In fact, even primary challenges among Republicans have been sporadic. In the last four years, we’ve had just two primary contests among Republicans. It’s almost more challenging to get elected to the county’s Soil and Water District.
For this year’s election, two seats are up for the board, but only one position is contested. Commissioners chairman Frank Quis faces no opposition. Republican incumbent Commissioner Louis Gregory is competing against Democrat and first-time candidate Ariadne DeGarr.
It might seem a pointless exercise to “endorse” a candidate for whom there is no competition, but we did not want to let this opportunity pass without acknowledging the strong first term Frank Quis has experienced.
Quis is a former Southern Pines mayor, and his time overseeing the town was marked by a steady, even-handed and fair-minded approach. Quis was a competent councilman and mayor and helped guide the town’s affairs in stable fashion.
In those respects, he has also governed as a county commissioner. Moore County has had its share of firebrands who would rather use their position and politics to rail against what they see as society’s ills. It’s not that Quis doesn’t care; he just knows the commissioners’ dais is not the place for that flash.
Earlier this year — before the coronavirus changed everything — Quis was faced with a call from some in the county to have commissioners speak out forcefully for the Second Amendment. The meeting room was packed, the audience thundered, but the commissioners in the end passed as innocuous a resolution as they could, unlike other counties that took the red-meat bait.
That’s Quis, who’d rather get meaningful things done than succumb to posturing. He’s more interested in working with others to ensure the county makes progress. We’re glad to see he’ll have another four years on the board to model his leadership style.
Gregory, retired from a career in law enforcement, faced no opponents four years ago. This year, he beat homebuilder Ron Jackson in the primary election and now faces newcomer Ariadne DeGarr.

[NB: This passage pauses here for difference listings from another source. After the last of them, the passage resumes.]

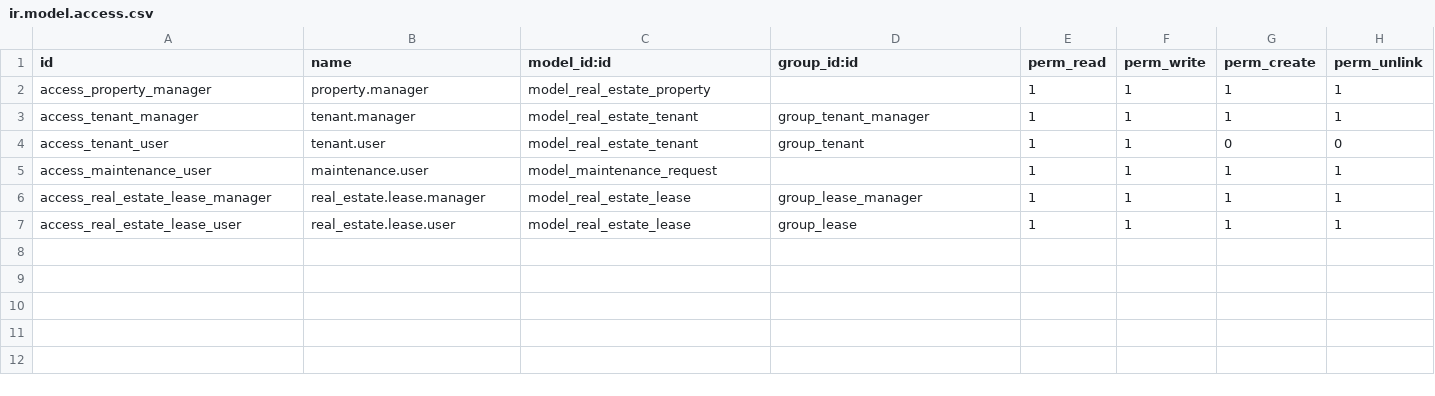
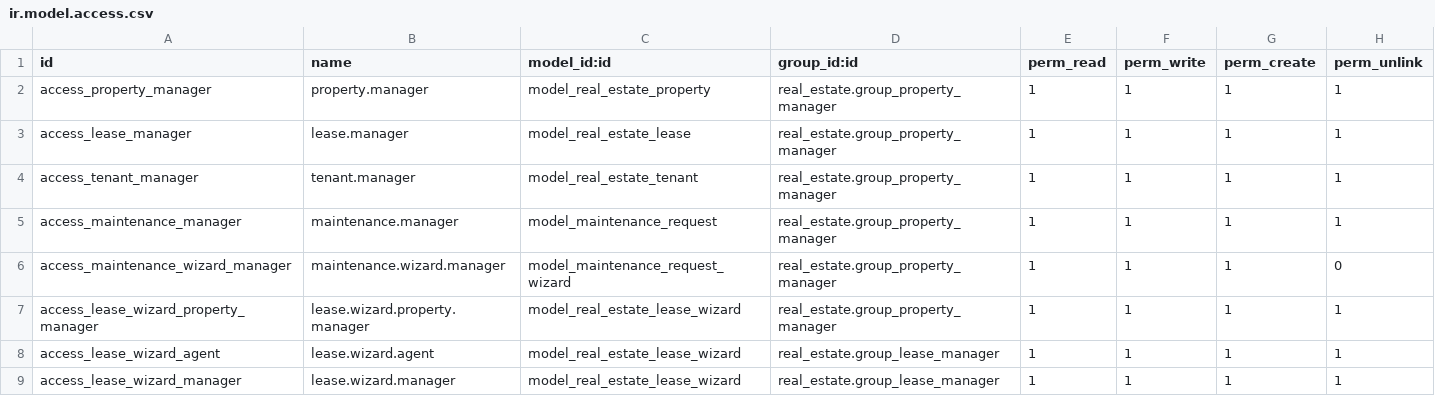
Before and after one commit to Mohamedibrahim705-dev/real_state, a CSV file: real_estate/security/ir.model.access.csv, drawn as a sheet.

Commit message:
Maintenance & Lease Wizard

```diff
--- a/real_estate/security/ir.model.access.csv
+++ b/real_estate/security/ir.model.access.csv
@@ -1,7 +1,9 @@
 id,name,model_id:id,group_id:id,perm_read,perm_write,perm_create,perm_unlink
-access_property_manager,property.manager,model_real_estate_property,,1,1,1,1
-access_tenant_manager,tenant.manager,model_real_estate_tenant,group_tenant_manager,1,1,1,1
-access_tenant_user,tenant.user,model_real_estate_tenant,group_tenant,1,1,0,0
-access_maintenance_user,maintenance.user,model_maintenance_request,,1,1,1,1
-access_real_estate_lease_manager,real_estate.lease.manager,model_real_estate_lease,group_lease_manager,1,1,1,1
-access_real_estate_lease_user,real_estate.lease.user,model_real_estate_lease,group_lease,1,1,1,1
+access_property_manager,property.manager,model_real_estate_property,real_estate.group_property_manager,1,1,1,1
+access_lease_manager,lease.manager,model_real_estate_lease,real_estate.group_property_manager,1,1,1,1
+access_tenant_manager,tenant.manager,model_real_estate_tenant,real_estate.group_property_manager,1,1,1,1
+access_maintenance_manager,maintenance.manager,model_maintenance_request,real_estate.group_property_manager,1,1,1,1
+access_maintenance_wizard_manager,maintenance.wizard.manager,model_maintenance_request_wizard,real_estate.group_property_manager,1,1,1,0
+access_lease_wizard_property_manager,lease.wizard.property.manager,model_real_estate_lease_wizard,real_estate.group_property_manager,1,1,1,1
+access_lease_wizard_agent,lease.wizard.agent,model_real_estate_lease_wizard,real_estate.group_lease_manager,1,1,1,1
+access_lease_wizard_manager,lease.wizard.manager,model_real_estate_lease_wizard,real_estate.group_lease_manager,1,1,1,1
```
Also changed, not shown: 9 other files.
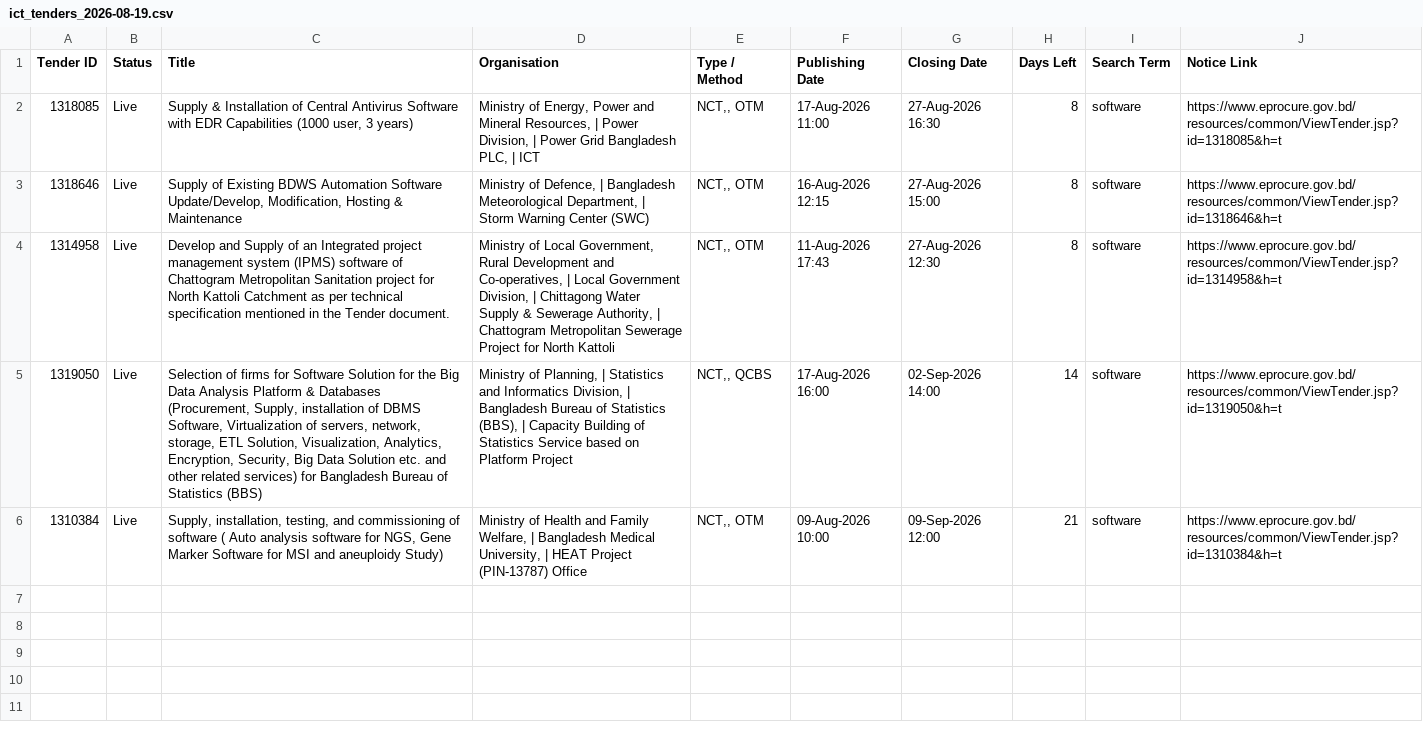
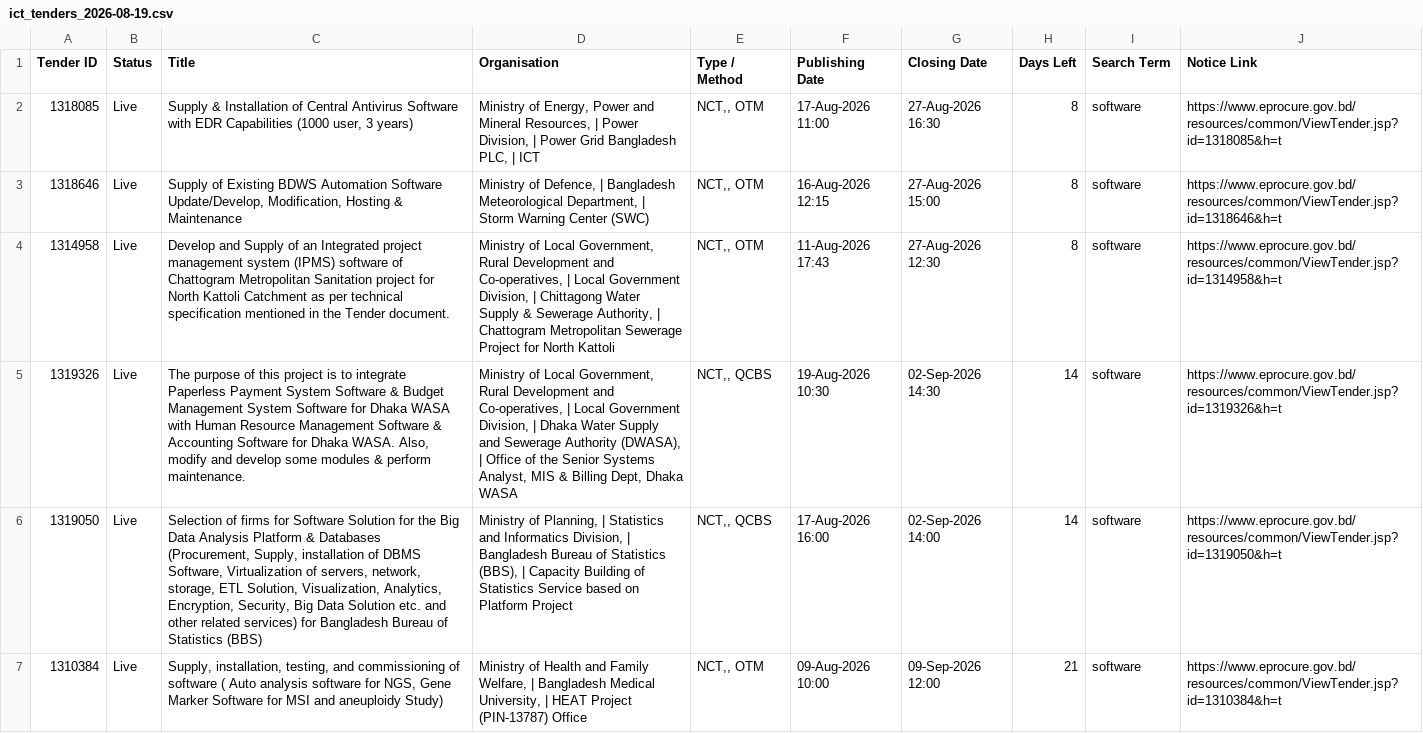
Before and after one commit to firozeahmedshovon-wq/ict-tender-scraper, a CSV file: ict_tenders_2026-08-19.csv, drawn as a sheet; the diff names each change by its address in the sheet, - before the commit and + after, or states it on an @@ line.

Commit message:
chore: update sent log 2026-08-19

```diff
--- a/ict_tenders_2026-08-19.csv
+++ b/ict_tenders_2026-08-19.csv
+row 5: 1319326 | Live | The purpose of this project is to integrate Paperless Payment System Software & Budget Management System Software for Dhaka WASA with Human Resource Management Software & Accounting Software for Dhaka WASA. Also, modify and develop some modules & perform maintenance. | Ministry of Local Government, Rural Development and Co-operatives, | Local Government Division, | Dhaka Water Supply and Sewerage Authority (DWASA), | Office of the Senior Systems Analyst, MIS & Billing Dept, Dhaka WASA | NCT,, QCBS | 19-Aug-2026 10:30 | 02-Sep-2026 14:30 | 14 | software | https://www.eprocure.gov.bd/resources/common/ViewTender.jsp?id=1319326&h=t
```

There’s a lot to like about DeGarr. She is committed and passionate about being a voice for those who don’t see themselves reflected on the Board of Commissioners. That includes young people, people of color and those familiar with struggling at the margins. She’d advocate for better education funding and broader opportunities for economic development
Gregory also has a track record of advocacy, though in a style different from his opponent’s. Gregory was among the first commissioners to highlight the plight of conditions at several Moore County schools. He supported stop-gap funding to fix some of those problems and supported efforts to get a new school construction bond passed.
Gregory has also been a staunch advocate for the public during the coronavirus pandemic. He is the commissioners’ liaison to the Board of Health and has done a good job asking questions of the Moore County Health Department and its director, Robert Wittmann. Gregory’s persistent question of tactics and spending has helped turn that department into a stronger responder and communicator.
When it comes to spending tax dollars, Gregory is one of the first to make sure the public gets heard, but sometimes he overdoes it, like earlier this year on a routine contract to approve new computers for school children.
Gregory also sits on the statewide association of boards of commissioners and works to help lobbying efforts in Raleigh on the behalf of counties.
On balance, he’s been an effective commissioner and we endorse him for a second term.